What to produce: Since only the text is wanted, print every entry below exactly and omit the images.

[[ Material for this task open ]]

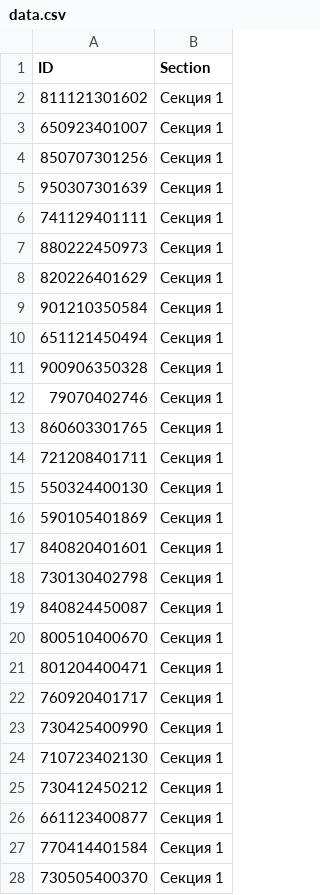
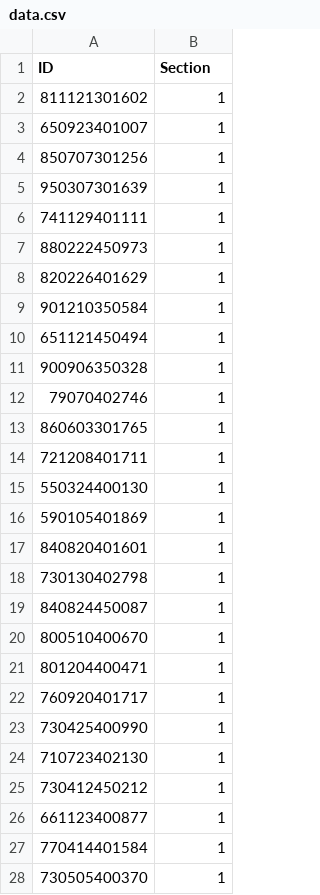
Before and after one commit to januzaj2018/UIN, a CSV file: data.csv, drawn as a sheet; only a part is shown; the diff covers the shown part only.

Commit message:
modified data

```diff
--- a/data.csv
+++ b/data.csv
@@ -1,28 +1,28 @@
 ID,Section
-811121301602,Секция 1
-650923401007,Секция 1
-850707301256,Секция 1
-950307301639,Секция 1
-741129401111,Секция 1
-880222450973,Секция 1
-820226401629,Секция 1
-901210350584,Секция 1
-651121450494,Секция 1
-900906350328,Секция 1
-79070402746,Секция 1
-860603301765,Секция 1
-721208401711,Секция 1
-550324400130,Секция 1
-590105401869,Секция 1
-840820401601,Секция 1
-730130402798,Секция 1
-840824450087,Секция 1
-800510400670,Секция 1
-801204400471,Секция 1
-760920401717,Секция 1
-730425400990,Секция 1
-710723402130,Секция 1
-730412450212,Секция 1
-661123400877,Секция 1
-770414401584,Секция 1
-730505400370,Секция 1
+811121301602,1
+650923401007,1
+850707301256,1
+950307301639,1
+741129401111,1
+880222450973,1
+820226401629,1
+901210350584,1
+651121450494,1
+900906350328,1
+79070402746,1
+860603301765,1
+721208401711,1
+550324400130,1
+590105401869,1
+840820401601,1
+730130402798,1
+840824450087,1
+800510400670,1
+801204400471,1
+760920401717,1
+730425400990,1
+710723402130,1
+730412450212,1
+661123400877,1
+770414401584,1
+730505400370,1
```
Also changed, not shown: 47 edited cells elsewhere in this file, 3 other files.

[[ Material for this task closed ]]

Your response:
Before and after one commit to januzaj2018/UIN, a CSV file: data.csv, drawn as a sheet; only a part is shown; the diff covers the shown part only.

Commit message:
modified data

```diff
--- a/data.csv
+++ b/data.csv
@@ -1,28 +1,28 @@
 ID,Section
-811121301602,Секция 1
-650923401007,Секция 1
-850707301256,Секция 1
-950307301639,Секция 1
-741129401111,Секция 1
-880222450973,Секция 1
-820226401629,Секция 1
-901210350584,Секция 1
-651121450494,Секция 1
-900906350328,Секция 1
-79070402746,Секция 1
-860603301765,Секция 1
-721208401711,Секция 1
-550324400130,Секция 1
-590105401869,Секция 1
-840820401601,Секция 1
-730130402798,Секция 1
-840824450087,Секция 1
-800510400670,Секция 1
-801204400471,Секция 1
-760920401717,Секция 1
-730425400990,Секция 1
-710723402130,Секция 1
-730412450212,Секция 1
-661123400877,Секция 1
-770414401584,Секция 1
-730505400370,Секция 1
+811121301602,1
+650923401007,1
+850707301256,1
+950307301639,1
+741129401111,1
+880222450973,1
+820226401629,1
+901210350584,1
+651121450494,1
+900906350328,1
+79070402746,1
+860603301765,1
+721208401711,1
+550324400130,1
+590105401869,1
+840820401601,1
+730130402798,1
+840824450087,1
+800510400670,1
+801204400471,1
+760920401717,1
+730425400990,1
+710723402130,1
+730412450212,1
+661123400877,1
+770414401584,1
+730505400370,1
```
Also changed, not shown: 47 edited cells elsewhere in this file, 3 other files.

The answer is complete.